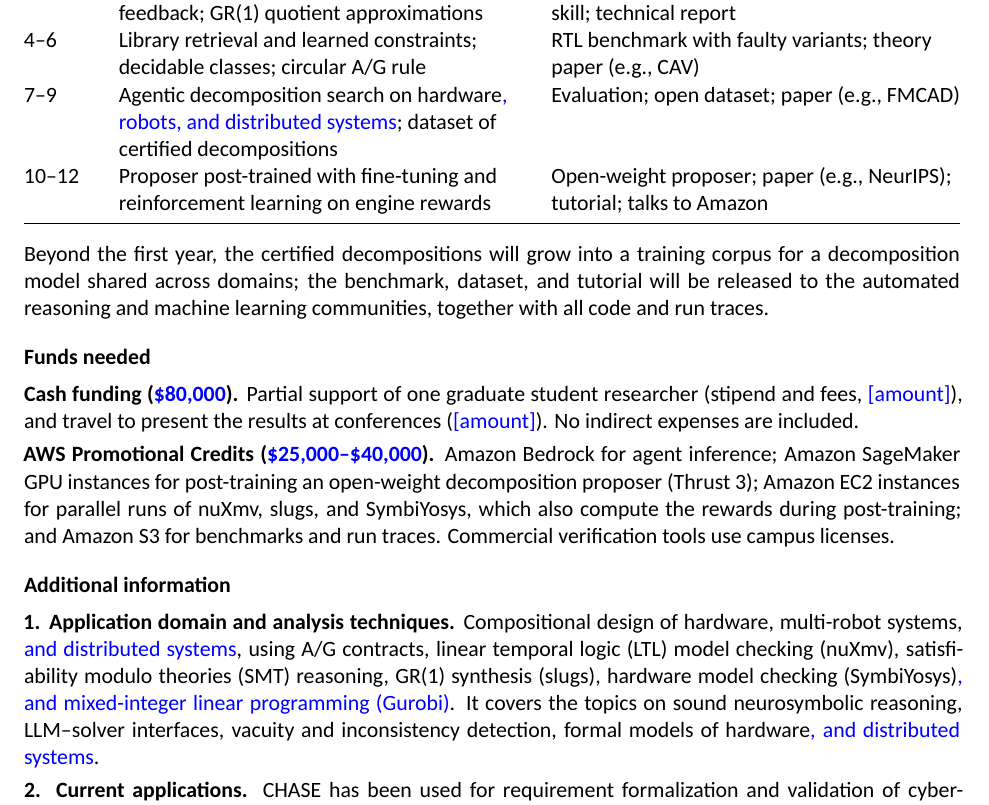
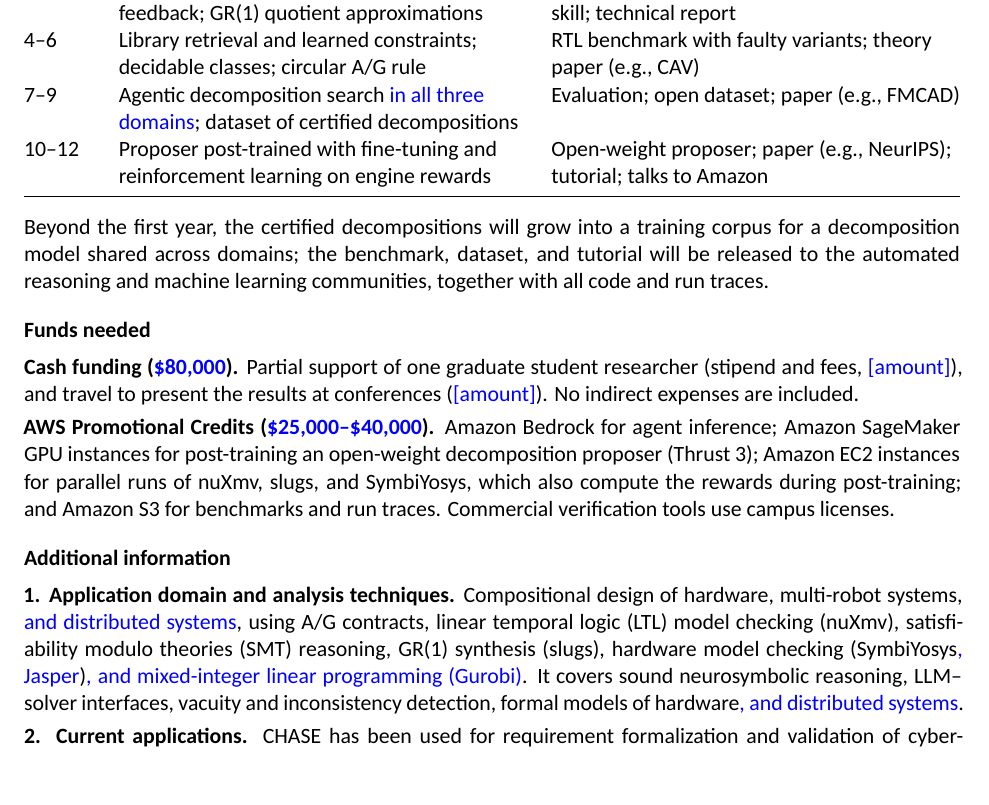
Before and after one commit to yfxiao16/Amazon-Research-Award-2026-Automated-Reasoning, a LaTeX document (ARA26/main.tex, which reads ARA26/doc/additional.tex, ARA26/doc/results.tex): part of page 4 of 7, cut so that both start at the same text. Compiled offline with XeLaTeX.

Commit message:
Add CHASE code and website links to Q7; list Jasper as a hardware back end
Co-Authored-By: Claude Opus 5.5 <noreply@anthropic.com>
Claude-Session: https://claude.ai/code/session_01Hgzwaerjc8tY3DaQYdihfR

```diff
--- a/ARA26/doc/additional.tex
+++ b/ARA26/doc/additional.tex
@@ -1,6 +1,6 @@
 \section{Additional information}
 
-\textbf{1. Application domain and analysis techniques.} Compositional design of hardware, multi-robot systems, \yifeng{and distributed systems}, using \gls{ag} contracts, \gls{ltl} model checking (nuXmv), \gls{smt} reasoning, GR(1) synthesis (slugs), hardware model checking (SymbiYosys)\yifeng{, and mixed-integer linear programming (Gurobi)}. It covers the topics on sound neurosymbolic reasoning, LLM--solver interfaces, vacuity and inconsistency detection, formal models of hardware\yifeng{, and distributed systems}.
+\textbf{1. Application domain and analysis techniques.} Compositional design of hardware, multi-robot systems, \yifeng{and distributed systems}, using \gls{ag} contracts, \gls{ltl} model checking (nuXmv), \gls{smt} reasoning, GR(1) synthesis (slugs), hardware model checking (SymbiYosys\yifeng{, Jasper})\yifeng{, and mixed-integer linear programming (Gurobi)}. It covers sound neurosymbolic reasoning, LLM--solver interfaces, vacuity and inconsistency detection, formal models of hardware\yifeng{, and distributed systems}.
 
 \textbf{2. Current applications.} \chase has been used for requirement formalization and validation of cyber-physical systems~\cite{nuzzo2018chase}, contract-based architecture exploration~\cite{xiao2024contrarc,xiao2026smcp}, and consistency and availability analysis of distributed systems with Lockheed Martin~\cite{xiao2026memocode}. Our RTL flow runs on OpenTitan and HierSVA designs.
 
--- a/ARA26/doc/results.tex
+++ b/ARA26/doc/results.tex
@@ -8,7 +8,7 @@
 \endhead
 1--3 & Decomposition agent with in-context formal feedback; GR(1) quotient approximations & \chase release with MCP server and agent skill; technical report \\
 4--6 & Library retrieval and learned constraints; decidable classes; circular \gls{ag} rule & RTL benchmark with faulty variants; theory paper (e.g., CAV) \\
-7--9 & Agentic decomposition search on hardware\yifeng{, robots, and distributed systems}; dataset of certified decompositions & Evaluation; open dataset; paper (e.g., FMCAD) \\
+7--9 & Agentic decomposition search \yifeng{in all three domains}; dataset of certified decompositions & Evaluation; open dataset; paper (e.g., FMCAD) \\
 10--12 & Proposer post-trained with fine-tuning and reinforcement learning on engine rewards & Open-weight proposer; paper (e.g., NeurIPS); tutorial; talks to Amazon \\
 \bottomrule
 \end{xltabular}
```
Also changed, not shown: ARA26/main.pdf, ARA26/doc/additional.tex (2 more changed lines).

EXERCISE DESCRIPTION:
Copy out each line of the records that holds the string "covers".

REPLY:
-\textbf{1. Application domain and analysis techniques.} Compositional design of hardware, multi-robot systems, \yifeng{and distributed systems}, using \gls{ag} contracts, \gls{ltl} model checking (nuXmv), \gls{smt} reasoning, GR(1) synthesis (slugs), hardware model checking (SymbiYosys)\yifeng{, and mixed-integer linear programming (Gurobi)}. It covers the topics on sound neurosymbolic reasoning, LLM--solver interfaces, vacuity and inconsistency detection, formal models of hardware\yifeng{, and distributed systems}.
+\textbf{1. Application domain and analysis techniques.} Compositional design of hardware, multi-robot systems, \yifeng{and distributed systems}, using \gls{ag} contracts, \gls{ltl} model checking (nuXmv), \gls{smt} reasoning, GR(1) synthesis (slugs), hardware model checking (SymbiYosys\yifeng{, Jasper})\yifeng{, and mixed-integer linear programming (Gurobi)}. It covers sound neurosymbolic reasoning, LLM--solver interfaces, vacuity and inconsistency detection, formal models of hardware\yifeng{, and distributed systems}.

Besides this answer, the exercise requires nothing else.